They’re familiar, easily available, require little-if-any overhead, and are almost as good as cash when it comes to the hands-on satisfaction of having money in your pocket. But if your vacation rental is still dealing with checks, are you leaving yourself exposed?
Beyond the fact that travelers strongly prefer to use credit cards, many vacation rental owners have run their businesses using checks for years with no problem.
But as the more unfortunate will tell you, it only takes once. Beyond the misrepresentation of using a lost or stolen checkbook, checks are vulnerable to counterfeiting, alteration and forgery. There’s also the risk of a bounced check – a potentially costly situation, even when it’s not maliciously done.
No payment method is “fraud free”, but checks are the worst
Checks are also not the only way you can fall victim to fraud; there is no form of payment that’s guaranteed to be “fraud free”. However, fraud experts and victims have tagged checks as a common target.
“One of the simplest and most prevalent ways to commit financial crime, to steal money, is to commit some form of check fraud,” said lawyer James Freis Jr., then-director of the government’s Financial Crimes Enforcement Network, at a conference in 2010.
In business-to-business transactions last year, checks were involved in 87 percent of reported instances of fraud. Whether it’s as high in the vacation rental industry is unknown, but the underlying message is clear: If you’re still dealing with checks, you need to protect yourself.
The overpayment scam: common flags to watch for
Whether you accept checks exclusively or as one of several payment options, you should know the warning signs, like
- poor grammar and punctuation,
- claiming the trip is a surprise for someone else, or
- insisting that payment will come via a third party.
On their own, these flags may mean nothing; your guests may be visiting from another country, planning a special occasion, or traveling with financial support from their family.
But if an inquiry seems suspicious you should proceed with caution; a phone call is a good place to start. (One easy tip: Copy a somewhat unique line of text from the email and Google the phrase; scam emails are often repeated, and may show up in search results.)
One of the more common schemes is for a scammer to pay significantly more than the amount due, then ask for a refund of the difference; by the time the fraudulent transaction is caught, the person has disappeared – and so has your legitimately hard-earned money.
How to protect your rental business
Developing detailed payment and check acceptance policies, and applying them equally to all your guests, can help protect you.
Allow a lot of time for checks to clear. Most owners require full payment at least 30 days in advance. Even when the funds are deposited in your bank account, it can take at least one month for a fraudulent check to be discovered – at which time, you would need to pay it back. As a result, some owners suggest allowing even more time for funds to clear.

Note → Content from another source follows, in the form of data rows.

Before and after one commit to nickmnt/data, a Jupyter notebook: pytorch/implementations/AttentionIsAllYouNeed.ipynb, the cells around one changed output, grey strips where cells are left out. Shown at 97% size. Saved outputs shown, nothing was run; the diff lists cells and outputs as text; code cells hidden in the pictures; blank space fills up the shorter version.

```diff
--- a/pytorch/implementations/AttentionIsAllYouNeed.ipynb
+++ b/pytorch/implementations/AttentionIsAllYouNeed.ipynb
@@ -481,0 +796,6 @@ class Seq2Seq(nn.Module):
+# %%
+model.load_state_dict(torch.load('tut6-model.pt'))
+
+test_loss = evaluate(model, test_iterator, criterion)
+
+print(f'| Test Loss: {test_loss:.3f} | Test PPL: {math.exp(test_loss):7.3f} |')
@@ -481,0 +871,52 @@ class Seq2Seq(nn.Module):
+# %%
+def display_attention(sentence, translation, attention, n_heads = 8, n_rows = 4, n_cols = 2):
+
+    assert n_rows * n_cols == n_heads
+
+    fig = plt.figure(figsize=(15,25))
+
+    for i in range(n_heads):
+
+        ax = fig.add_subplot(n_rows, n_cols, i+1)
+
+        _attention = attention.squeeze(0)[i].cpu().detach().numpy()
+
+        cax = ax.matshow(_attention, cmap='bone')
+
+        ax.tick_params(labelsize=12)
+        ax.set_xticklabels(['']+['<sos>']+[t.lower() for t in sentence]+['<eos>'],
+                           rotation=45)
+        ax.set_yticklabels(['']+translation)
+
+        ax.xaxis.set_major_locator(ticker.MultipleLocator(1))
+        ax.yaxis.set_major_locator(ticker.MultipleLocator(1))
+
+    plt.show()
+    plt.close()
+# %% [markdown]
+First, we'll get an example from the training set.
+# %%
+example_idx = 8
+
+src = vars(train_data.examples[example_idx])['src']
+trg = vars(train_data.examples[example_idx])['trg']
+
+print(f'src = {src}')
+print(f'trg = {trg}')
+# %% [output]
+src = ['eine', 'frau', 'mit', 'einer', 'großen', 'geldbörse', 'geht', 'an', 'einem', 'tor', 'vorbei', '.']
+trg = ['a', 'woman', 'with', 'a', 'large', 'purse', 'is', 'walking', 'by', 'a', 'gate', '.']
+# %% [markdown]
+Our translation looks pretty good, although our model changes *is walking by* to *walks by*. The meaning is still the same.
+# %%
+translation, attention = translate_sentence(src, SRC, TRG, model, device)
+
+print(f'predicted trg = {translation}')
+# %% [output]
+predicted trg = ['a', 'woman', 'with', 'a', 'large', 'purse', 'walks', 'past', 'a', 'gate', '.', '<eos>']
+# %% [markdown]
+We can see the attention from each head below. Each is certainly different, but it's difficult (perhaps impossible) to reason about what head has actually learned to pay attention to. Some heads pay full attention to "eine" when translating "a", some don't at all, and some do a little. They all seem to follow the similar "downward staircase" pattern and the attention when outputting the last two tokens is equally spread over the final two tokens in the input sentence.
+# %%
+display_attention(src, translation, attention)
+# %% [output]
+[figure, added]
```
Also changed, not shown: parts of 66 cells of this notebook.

Balance your business needs against security recommendations. The U.S. Small Business Administration (SBA) offers advice for accepting checks, advising that you only accepting checks from local or in-state banks and verify ID with other documentation. This is solid advice, but with so many guests from other states or countries, it isn’t always practical. An owner on this HomeAway thread asks for a copy of a guests’ passport information, but keep in mind that some state laws dictate what ID you can require.
**There’s no easy way to deal with checks internationally. **As noted above, checks aren’t ideal when it comes to long-distance transactions – for you or your guests. Advice from Frommers to wary travelers lists credit cards as the best option and online solutions, like PayPal, as a close second. Checks leave both parties open to fraud and, in an industry already fighting issues of trust, it’s hard to to dissuade any sense of insecurity.
Know what to look for. The SBA also explains what to watch for on checks you receive, like appropriate personalization, the correct date, valid bank ID numbers, and the customer’s signature – ideally backed by supporting photo ID.
Call the issuing bank. Depending on the bank, you may be able to verify a check with a quick phone call. Financial professional Justin Pritchard recommends getting the phone number from the bank’s website – rather than the check itself – then calling to see what happens. “Some banks make it difficult to verify funds,” he wrote in a post for About.com. “At the least, they should eventually tell you if the account exists. From there, you’ll have to take your chances.”
Another option to consider is to subscribe to a check verification or check guarantee service (often these are bundled together). These services can at least confirm whether checks have bounced from the provided account, and may offer a guarantee for the amount of the check in case of fraud.
Please note: This advice is meant to be a starting point, not a replacement for expert counsel. Confirm your own banks’ policies and protections for deposited checks; review the laws in your state around check fraud. Understand how check fraud could impact you and develop policies for your vacation rental that will help protect your interests.
What lessons have you learned about dealing with checks? Share your tips in the comments section below.